**Input data**
====

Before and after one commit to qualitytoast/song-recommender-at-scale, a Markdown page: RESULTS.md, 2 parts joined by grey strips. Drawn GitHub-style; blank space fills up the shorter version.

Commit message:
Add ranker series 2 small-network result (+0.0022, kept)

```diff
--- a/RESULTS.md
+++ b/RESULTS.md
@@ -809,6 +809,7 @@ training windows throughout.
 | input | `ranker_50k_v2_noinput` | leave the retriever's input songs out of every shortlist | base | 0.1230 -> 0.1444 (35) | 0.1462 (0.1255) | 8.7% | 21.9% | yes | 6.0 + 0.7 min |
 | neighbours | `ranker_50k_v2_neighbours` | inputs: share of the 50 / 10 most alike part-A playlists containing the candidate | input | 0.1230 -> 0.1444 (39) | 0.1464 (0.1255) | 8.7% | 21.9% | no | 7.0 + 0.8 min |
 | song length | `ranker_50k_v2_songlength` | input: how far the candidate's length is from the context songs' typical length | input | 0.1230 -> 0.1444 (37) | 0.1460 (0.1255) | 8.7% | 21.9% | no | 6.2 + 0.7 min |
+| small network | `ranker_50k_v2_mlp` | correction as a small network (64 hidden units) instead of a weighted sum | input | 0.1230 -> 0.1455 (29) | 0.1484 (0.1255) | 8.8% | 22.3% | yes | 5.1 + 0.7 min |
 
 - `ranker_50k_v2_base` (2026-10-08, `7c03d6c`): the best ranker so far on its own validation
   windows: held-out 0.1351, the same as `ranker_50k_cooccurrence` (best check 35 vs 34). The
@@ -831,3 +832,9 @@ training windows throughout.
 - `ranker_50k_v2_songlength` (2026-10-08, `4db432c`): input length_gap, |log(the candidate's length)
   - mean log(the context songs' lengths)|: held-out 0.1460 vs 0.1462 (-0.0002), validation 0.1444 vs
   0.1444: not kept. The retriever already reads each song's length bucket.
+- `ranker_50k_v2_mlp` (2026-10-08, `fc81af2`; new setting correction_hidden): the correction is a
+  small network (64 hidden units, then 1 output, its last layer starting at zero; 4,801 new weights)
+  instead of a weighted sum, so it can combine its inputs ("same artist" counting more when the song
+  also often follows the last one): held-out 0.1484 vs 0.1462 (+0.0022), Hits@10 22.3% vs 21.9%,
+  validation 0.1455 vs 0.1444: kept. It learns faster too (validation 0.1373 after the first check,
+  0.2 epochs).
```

====

**Exercise directions**
Every line in the material above that has the word "training" should be copied.

**Task answer**
@@ -809,6 +809,7 @@ training windows throughout.
@@ -831,3 +832,9 @@ training windows throughout.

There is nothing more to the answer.